**Exercise prompt**
When the records are reproduced, each one must match exactly, and no picture may be kept.

[Before and after images]
*****

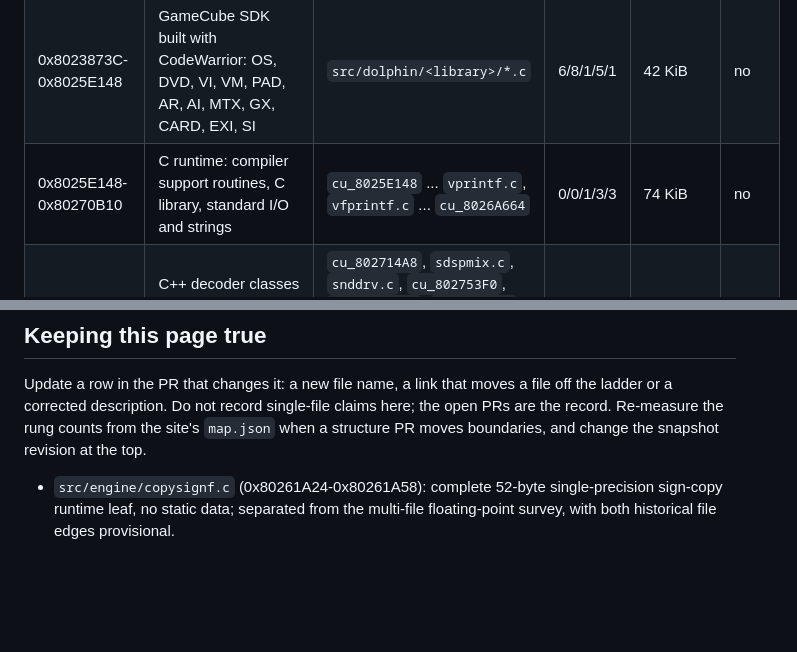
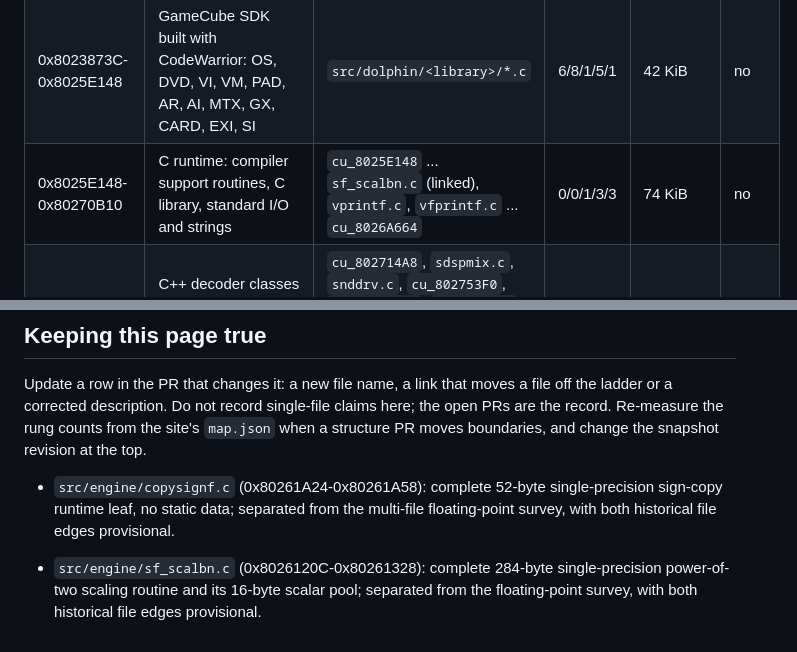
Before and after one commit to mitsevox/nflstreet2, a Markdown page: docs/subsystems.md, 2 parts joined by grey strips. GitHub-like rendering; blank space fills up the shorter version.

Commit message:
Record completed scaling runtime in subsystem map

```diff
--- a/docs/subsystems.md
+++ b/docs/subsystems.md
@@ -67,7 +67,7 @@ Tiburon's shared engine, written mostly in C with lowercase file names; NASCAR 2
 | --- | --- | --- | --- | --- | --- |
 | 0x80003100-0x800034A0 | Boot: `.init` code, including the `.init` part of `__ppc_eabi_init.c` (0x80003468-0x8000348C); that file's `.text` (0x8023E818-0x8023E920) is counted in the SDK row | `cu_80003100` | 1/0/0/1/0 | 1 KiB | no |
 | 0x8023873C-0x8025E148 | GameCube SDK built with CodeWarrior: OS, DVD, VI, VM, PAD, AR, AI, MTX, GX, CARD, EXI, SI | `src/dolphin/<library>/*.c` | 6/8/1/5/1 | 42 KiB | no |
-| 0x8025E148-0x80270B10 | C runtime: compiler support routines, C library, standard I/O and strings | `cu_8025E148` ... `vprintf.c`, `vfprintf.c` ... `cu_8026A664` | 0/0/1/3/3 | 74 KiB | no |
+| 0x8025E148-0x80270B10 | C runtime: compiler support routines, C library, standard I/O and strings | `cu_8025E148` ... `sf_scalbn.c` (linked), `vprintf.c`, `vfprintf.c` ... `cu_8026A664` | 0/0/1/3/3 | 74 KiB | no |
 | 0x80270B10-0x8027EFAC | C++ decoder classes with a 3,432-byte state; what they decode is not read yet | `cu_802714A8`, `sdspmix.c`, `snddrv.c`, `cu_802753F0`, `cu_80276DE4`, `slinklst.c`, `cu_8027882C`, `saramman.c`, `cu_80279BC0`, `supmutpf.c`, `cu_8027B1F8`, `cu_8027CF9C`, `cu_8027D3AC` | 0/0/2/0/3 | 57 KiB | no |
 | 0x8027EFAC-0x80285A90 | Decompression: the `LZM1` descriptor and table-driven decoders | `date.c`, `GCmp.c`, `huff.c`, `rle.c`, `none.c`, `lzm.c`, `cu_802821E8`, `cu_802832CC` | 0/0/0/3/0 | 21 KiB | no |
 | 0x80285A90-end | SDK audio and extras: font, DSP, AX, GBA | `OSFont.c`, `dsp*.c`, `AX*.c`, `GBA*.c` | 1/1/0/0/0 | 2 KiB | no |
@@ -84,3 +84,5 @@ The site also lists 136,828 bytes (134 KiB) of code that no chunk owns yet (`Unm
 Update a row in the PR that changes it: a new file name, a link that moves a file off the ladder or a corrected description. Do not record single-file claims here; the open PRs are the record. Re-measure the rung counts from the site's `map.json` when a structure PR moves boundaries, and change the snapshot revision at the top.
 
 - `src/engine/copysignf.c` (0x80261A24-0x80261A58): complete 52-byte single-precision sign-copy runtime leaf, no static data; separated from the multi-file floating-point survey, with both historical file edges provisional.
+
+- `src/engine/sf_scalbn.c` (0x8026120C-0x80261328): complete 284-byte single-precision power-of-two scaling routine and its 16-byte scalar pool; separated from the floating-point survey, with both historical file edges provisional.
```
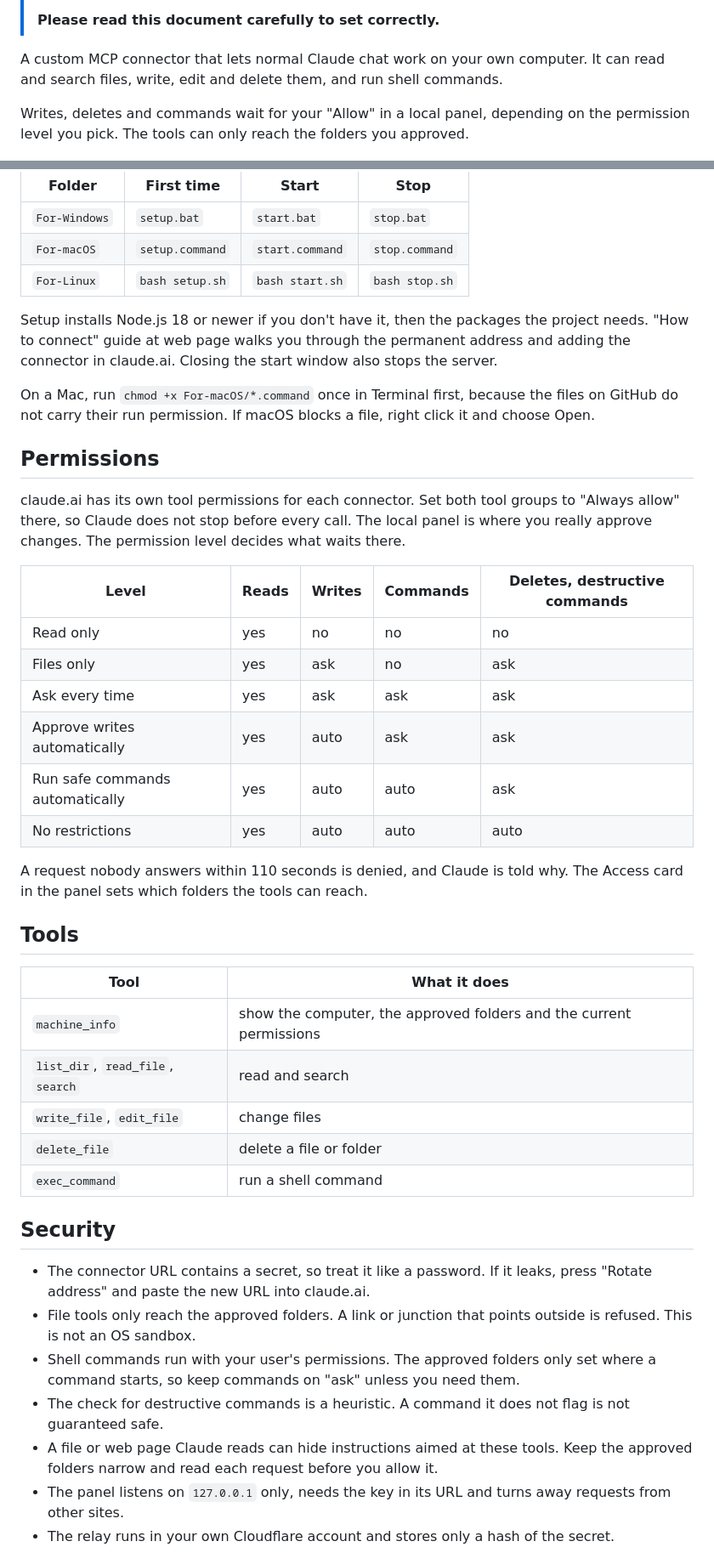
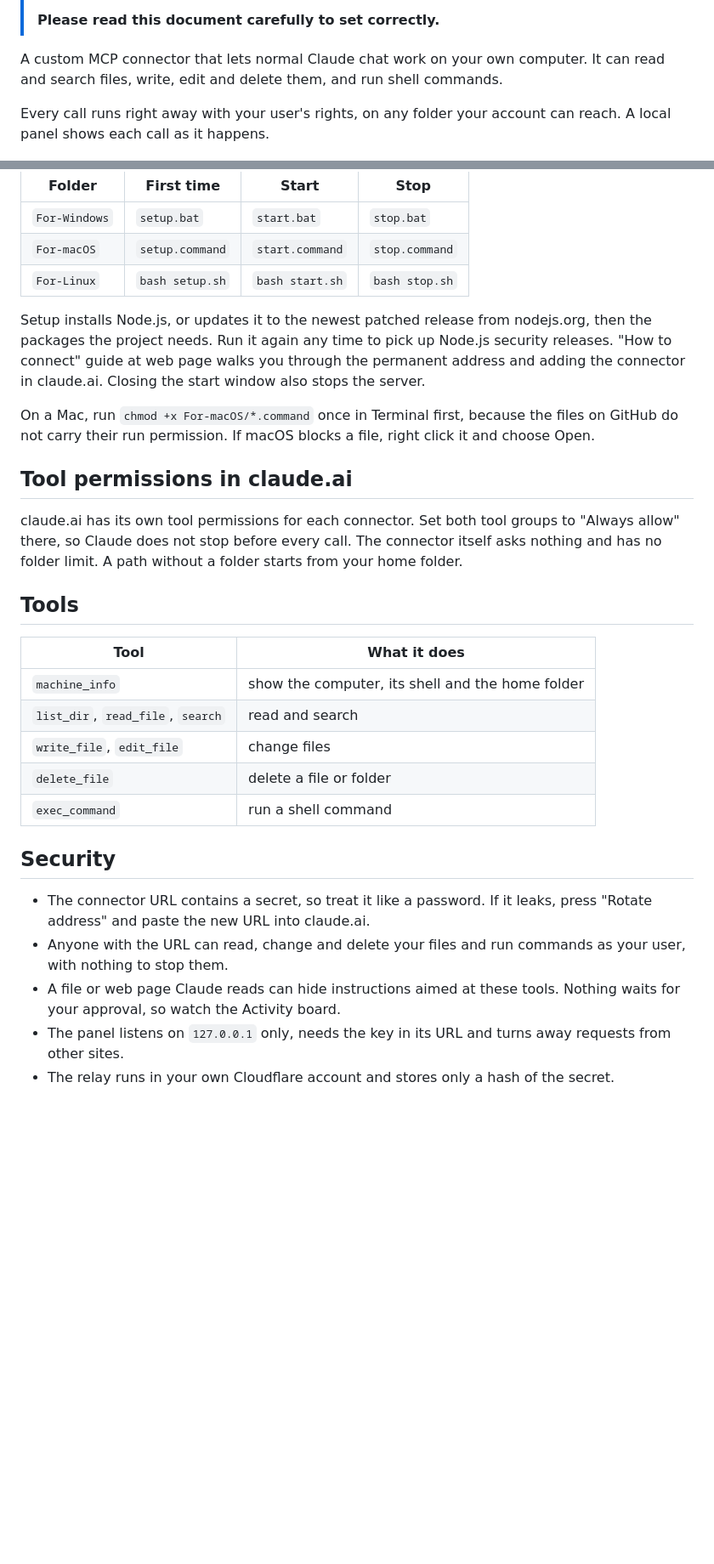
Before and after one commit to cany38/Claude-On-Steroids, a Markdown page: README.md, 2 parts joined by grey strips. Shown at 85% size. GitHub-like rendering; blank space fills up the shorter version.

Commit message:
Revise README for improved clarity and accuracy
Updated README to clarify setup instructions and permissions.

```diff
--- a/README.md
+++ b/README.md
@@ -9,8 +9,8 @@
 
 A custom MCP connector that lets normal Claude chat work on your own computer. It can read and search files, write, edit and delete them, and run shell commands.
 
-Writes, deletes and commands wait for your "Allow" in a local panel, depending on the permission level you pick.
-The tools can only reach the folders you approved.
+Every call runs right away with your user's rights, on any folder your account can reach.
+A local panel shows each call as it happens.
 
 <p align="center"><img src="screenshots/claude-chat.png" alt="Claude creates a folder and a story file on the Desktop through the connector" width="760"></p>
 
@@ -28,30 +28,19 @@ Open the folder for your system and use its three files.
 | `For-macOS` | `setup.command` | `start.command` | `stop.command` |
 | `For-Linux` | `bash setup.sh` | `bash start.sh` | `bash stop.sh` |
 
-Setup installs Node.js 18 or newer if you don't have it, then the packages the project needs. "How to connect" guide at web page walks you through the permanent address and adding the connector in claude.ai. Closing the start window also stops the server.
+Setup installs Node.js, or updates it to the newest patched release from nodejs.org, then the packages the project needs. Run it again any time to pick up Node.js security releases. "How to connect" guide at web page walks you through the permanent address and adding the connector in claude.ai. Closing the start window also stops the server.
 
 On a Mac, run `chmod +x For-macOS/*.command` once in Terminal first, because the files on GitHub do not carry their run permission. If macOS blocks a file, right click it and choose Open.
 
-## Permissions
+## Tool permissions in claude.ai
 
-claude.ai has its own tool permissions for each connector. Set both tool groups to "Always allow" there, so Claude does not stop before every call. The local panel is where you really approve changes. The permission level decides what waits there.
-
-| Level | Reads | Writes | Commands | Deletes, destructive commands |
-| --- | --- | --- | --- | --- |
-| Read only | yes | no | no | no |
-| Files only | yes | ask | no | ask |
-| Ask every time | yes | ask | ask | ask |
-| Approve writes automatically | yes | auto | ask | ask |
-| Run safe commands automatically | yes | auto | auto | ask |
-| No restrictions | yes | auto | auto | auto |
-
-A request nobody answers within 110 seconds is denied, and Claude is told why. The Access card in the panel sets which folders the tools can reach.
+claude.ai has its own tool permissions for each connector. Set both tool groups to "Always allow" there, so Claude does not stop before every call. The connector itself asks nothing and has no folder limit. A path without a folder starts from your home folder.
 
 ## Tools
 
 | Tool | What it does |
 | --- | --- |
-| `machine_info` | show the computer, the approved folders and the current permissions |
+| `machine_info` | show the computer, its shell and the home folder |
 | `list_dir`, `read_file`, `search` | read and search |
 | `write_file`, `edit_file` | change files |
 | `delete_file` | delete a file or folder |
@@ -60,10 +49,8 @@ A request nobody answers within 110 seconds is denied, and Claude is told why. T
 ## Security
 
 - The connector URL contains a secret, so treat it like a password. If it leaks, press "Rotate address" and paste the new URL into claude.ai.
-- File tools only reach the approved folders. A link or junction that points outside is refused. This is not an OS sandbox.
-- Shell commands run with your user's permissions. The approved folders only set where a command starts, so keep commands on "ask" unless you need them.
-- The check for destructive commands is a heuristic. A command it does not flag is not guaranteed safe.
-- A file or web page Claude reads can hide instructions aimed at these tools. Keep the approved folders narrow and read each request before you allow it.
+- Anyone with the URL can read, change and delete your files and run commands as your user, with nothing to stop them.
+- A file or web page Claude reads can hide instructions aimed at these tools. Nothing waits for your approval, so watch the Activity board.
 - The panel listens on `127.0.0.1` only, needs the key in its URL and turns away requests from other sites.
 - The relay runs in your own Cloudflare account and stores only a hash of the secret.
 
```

*****

**Answer**
Before and after one commit to mitsevox/nflstreet2, a Markdown page: docs/subsystems.md, 2 parts joined by grey strips. GitHub-like rendering; blank space fills up the shorter version.

Commit message:
Record completed scaling runtime in subsystem map

```diff
--- a/docs/subsystems.md
+++ b/docs/subsystems.md
@@ -67,7 +67,7 @@ Tiburon's shared engine, written mostly in C with lowercase file names; NASCAR 2
 | --- | --- | --- | --- | --- | --- |
 | 0x80003100-0x800034A0 | Boot: `.init` code, including the `.init` part of `__ppc_eabi_init.c` (0x80003468-0x8000348C); that file's `.text` (0x8023E818-0x8023E920) is counted in the SDK row | `cu_80003100` | 1/0/0/1/0 | 1 KiB | no |
 | 0x8023873C-0x8025E148 | GameCube SDK built with CodeWarrior: OS, DVD, VI, VM, PAD, AR, AI, MTX, GX, CARD, EXI, SI | `src/dolphin/<library>/*.c` | 6/8/1/5/1 | 42 KiB | no |
-| 0x8025E148-0x80270B10 | C runtime: compiler support routines, C library, standard I/O and strings | `cu_8025E148` ... `vprintf.c`, `vfprintf.c` ... `cu_8026A664` | 0/0/1/3/3 | 74 KiB | no |
+| 0x8025E148-0x80270B10 | C runtime: compiler support routines, C library, standard I/O and strings | `cu_8025E148` ... `sf_scalbn.c` (linked), `vprintf.c`, `vfprintf.c` ... `cu_8026A664` | 0/0/1/3/3 | 74 KiB | no |
 | 0x80270B10-0x8027EFAC | C++ decoder classes with a 3,432-byte state; what they decode is not read yet | `cu_802714A8`, `sdspmix.c`, `snddrv.c`, `cu_802753F0`, `cu_80276DE4`, `slinklst.c`, `cu_8027882C`, `saramman.c`, `cu_80279BC0`, `supmutpf.c`, `cu_8027B1F8`, `cu_8027CF9C`, `cu_8027D3AC` | 0/0/2/0/3 | 57 KiB | no |
 | 0x8027EFAC-0x80285A90 | Decompression: the `LZM1` descriptor and table-driven decoders | `date.c`, `GCmp.c`, `huff.c`, `rle.c`, `none.c`, `lzm.c`, `cu_802821E8`, `cu_802832CC` | 0/0/0/3/0 | 21 KiB | no |
 | 0x80285A90-end | SDK audio and extras: font, DSP, AX, GBA | `OSFont.c`, `dsp*.c`, `AX*.c`, `GBA*.c` | 1/1/0/0/0 | 2 KiB | no |
@@ -84,3 +84,5 @@ The site also lists 136,828 bytes (134 KiB) of code that no chunk owns yet (`Unm
 Update a row in the PR that changes it: a new file name, a link that moves a file off the ladder or a corrected description. Do not record single-file claims here; the open PRs are the record. Re-measure the rung counts from the site's `map.json` when a structure PR moves boundaries, and change the snapshot revision at the top.
 
 - `src/engine/copysignf.c` (0x80261A24-0x80261A58): complete 52-byte single-precision sign-copy runtime leaf, no static data; separated from the multi-file floating-point survey, with both historical file edges provisional.
+
+- `src/engine/sf_scalbn.c` (0x8026120C-0x80261328): complete 284-byte single-precision power-of-two scaling routine and its 16-byte scalar pool; separated from the floating-point survey, with both historical file edges provisional.
```
Before and after one commit to cany38/Claude-On-Steroids, a Markdown page: README.md, 2 parts joined by grey strips. Shown at 85% size. GitHub-like rendering; blank space fills up the shorter version.

Commit message:
Revise README for improved clarity and accuracy
Updated README to clarify setup instructions and permissions.

```diff
--- a/README.md
+++ b/README.md
@@ -9,8 +9,8 @@
 
 A custom MCP connector that lets normal Claude chat work on your own computer. It can read and search files, write, edit and delete them, and run shell commands.
 
-Writes, deletes and commands wait for your "Allow" in a local panel, depending on the permission level you pick.
-The tools can only reach the folders you approved.
+Every call runs right away with your user's rights, on any folder your account can reach.
+A local panel shows each call as it happens.
 
 <p align="center"><img src="screenshots/claude-chat.png" alt="Claude creates a folder and a story file on the Desktop through the connector" width="760"></p>
 
@@ -28,30 +28,19 @@ Open the folder for your system and use its three files.
 | `For-macOS` | `setup.command` | `start.command` | `stop.command` |
 | `For-Linux` | `bash setup.sh` | `bash start.sh` | `bash stop.sh` |
 
-Setup installs Node.js 18 or newer if you don't have it, then the packages the project needs. "How to connect" guide at web page walks you through the permanent address and adding the connector in claude.ai. Closing the start window also stops the server.
+Setup installs Node.js, or updates it to the newest patched release from nodejs.org, then the packages the project needs. Run it again any time to pick up Node.js security releases. "How to connect" guide at web page walks you through the permanent address and adding the connector in claude.ai. Closing the start window also stops the server.
 
 On a Mac, run `chmod +x For-macOS/*.command` once in Terminal first, because the files on GitHub do not carry their run permission. If macOS blocks a file, right click it and choose Open.
 
-## Permissions
+## Tool permissions in claude.ai
 
-claude.ai has its own tool permissions for each connector. Set both tool groups to "Always allow" there, so Claude does not stop before every call. The local panel is where you really approve changes. The permission level decides what waits there.
-
-| Level | Reads | Writes | Commands | Deletes, destructive commands |
-| --- | --- | --- | --- | --- |
-| Read only | yes | no | no | no |
-| Files only | yes | ask | no | ask |
-| Ask every time | yes | ask | ask | ask |
-| Approve writes automatically | yes | auto | ask | ask |
-| Run safe commands automatically | yes | auto | auto | ask |
-| No restrictions | yes | auto | auto | auto |
-
-A request nobody answers within 110 seconds is denied, and Claude is told why. The Access card in the panel sets which folders the tools can reach.
+claude.ai has its own tool permissions for each connector. Set both tool groups to "Always allow" there, so Claude does not stop before every call. The connector itself asks nothing and has no folder limit. A path without a folder starts from your home folder.
 
 ## Tools
 
 | Tool | What it does |
 | --- | --- |
-| `machine_info` | show the computer, the approved folders and the current permissions |
+| `machine_info` | show the computer, its shell and the home folder |
 | `list_dir`, `read_file`, `search` | read and search |
 | `write_file`, `edit_file` | change files |
 | `delete_file` | delete a file or folder |
@@ -60,10 +49,8 @@ A request nobody answers within 110 seconds is denied, and Claude is told why. T
 ## Security
 
 - The connector URL contains a secret, so treat it like a password. If it leaks, press "Rotate address" and paste the new URL into claude.ai.
-- File tools only reach the approved folders. A link or junction that points outside is refused. This is not an OS sandbox.
-- Shell commands run with your user's permissions. The approved folders only set where a command starts, so keep commands on "ask" unless you need them.
-- The check for destructive commands is a heuristic. A command it does not flag is not guaranteed safe.
-- A file or web page Claude reads can hide instructions aimed at these tools. Keep the approved folders narrow and read each request before you allow it.
+- Anyone with the URL can read, change and delete your files and run commands as your user, with nothing to stop them.
+- A file or web page Claude reads can hide instructions aimed at these tools. Nothing waits for your approval, so watch the Activity board.
 - The panel listens on `127.0.0.1` only, needs the key in its URL and turns away requests from other sites.
 - The relay runs in your own Cloudflare account and stores only a hash of the secret.
 
```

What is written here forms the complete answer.